Mofcom has stated their intention that VIEs will be treated as foreign investors in future, and will be subject to the new Foreign Investment Law, including the restrictions on the "negative" list which presumably will continue to restrict foreign investment in the internet industry, and therefore prevent VIEs from being used to invest in the internet and other restricted industries in future.
For existing VIEs already in place when the law comes into force which are operating in a restricted industry -- including Alibaba and the countless other Chinese internet companies listed overseas -- Mofcom proposes three different possible solutions:
First, where the ultimate controller of the foreign party to a VIE structure is Chinese, they would simply report their Chinese controller to the PRC government and be permitted to continue operations unhindered.
Second, VIEs with Chinese controllers may be required to apply for government approval of their Chinese controlling status, following which they may continue their operations.
Third, and most stringently, VIEs would have to apply to the PRC government for approval in order to continue operations, and the PRC government would consider, among other factors, the nationality of the ultimate controllers when determining whether to permit the VIEs to continue operations.
The focus in all cases seems to be whether or not the offshore portion of the VIE is ultimately Chinese-controlled. Given that Jack Ma, a Chinese citizen, is the ultimate controller of the foreign-listed Alibaba company, it appears that the end result will leave Alibaba and other VIE companies with Chinese controlling shareholders unaffected by the new approach, while VIEs where the ultimate controller is indeed a foreign investor may be forced to cease operating.
Mofcom state that they will further research their approach to VIEs after "broadly listening to social opinions" on the issue, a recognition that regulation of VIEs will be sensitive both domestically and abroad.

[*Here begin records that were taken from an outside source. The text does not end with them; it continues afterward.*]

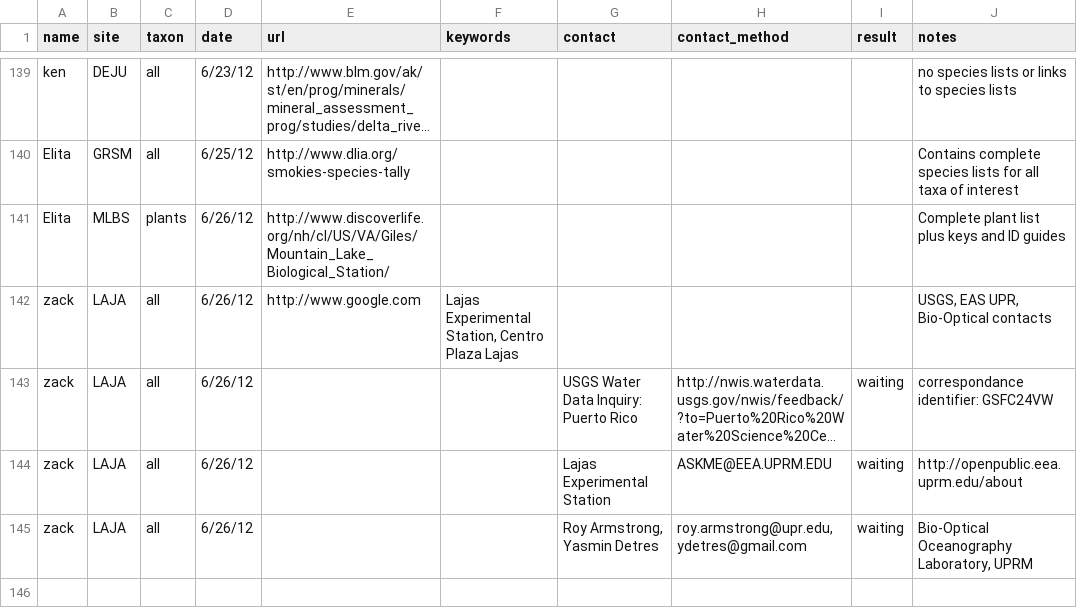
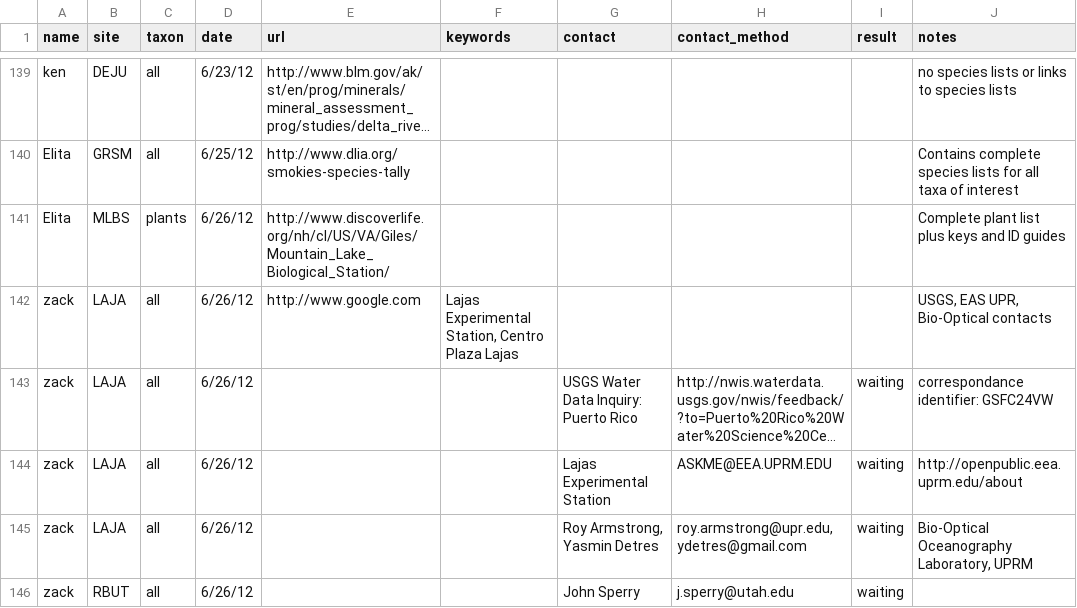
Before and after one commit to fluby/neonetods, a CSV file: data/activities.csv, drawn as a sheet; only a part is shown, gaps mark what is left out; long unchanged cells end in …; the diff names each change by its address in the sheet, - before the commit and + after, or states it on an @@ line.

Commit message:
RBUT activities

```diff
--- a/data/activities.csv
+++ b/data/activities.csv
+row 146: zack | RBUT | all | 6/26/12 |  |  | John Sperry | j.sperry@utah.edu | waiting
```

The draft law is open for public comment now before it works its way through China's legislative process, which is expected to take up to twelve months.

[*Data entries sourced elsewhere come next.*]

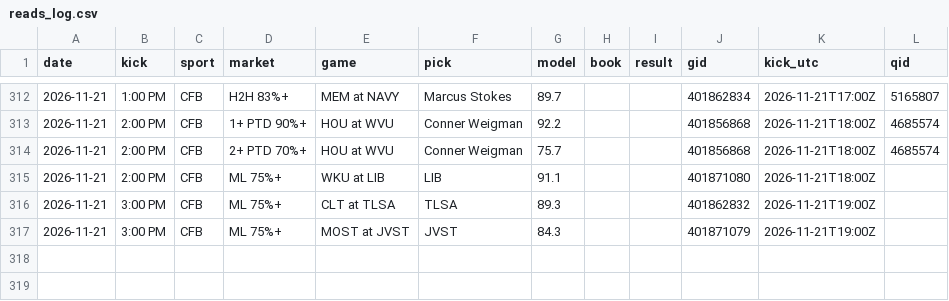
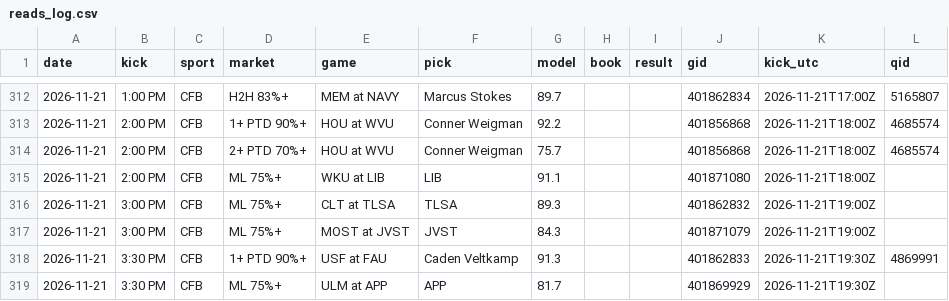
Before and after one commit to DPAD7/the-arena, a CSV file: data/reads_log.csv, drawn as a sheet; only a part is shown, gaps mark what is left out.

```diff
--- a/data/reads_log.csv
+++ b/data/reads_log.csv
@@ -317 +317,3 @@ date,kick,sport,market,game,pick,model,book,result,gid,kick_utc,qid
 2026-11-21,3:00 PM,CFB,ML 75%+,MOST at JVST,JVST,84.3,,,401871079,2026-11-21T19:00Z,
+2026-11-21,3:30 PM,CFB,1+ PTD 90%+,USF at FAU,Caden Veltkamp,91.3,,,401862833,2026-11-21T19:30Z,4869991
+2026-11-21,3:30 PM,CFB,ML 75%+,ULM at APP,APP,81.7,,,401869929,2026-11-21T19:30Z,
```
Also changed, not shown: 22 other files.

Antony Dapiran is a Hong Kong-based lawyer and writer. Twitter @antd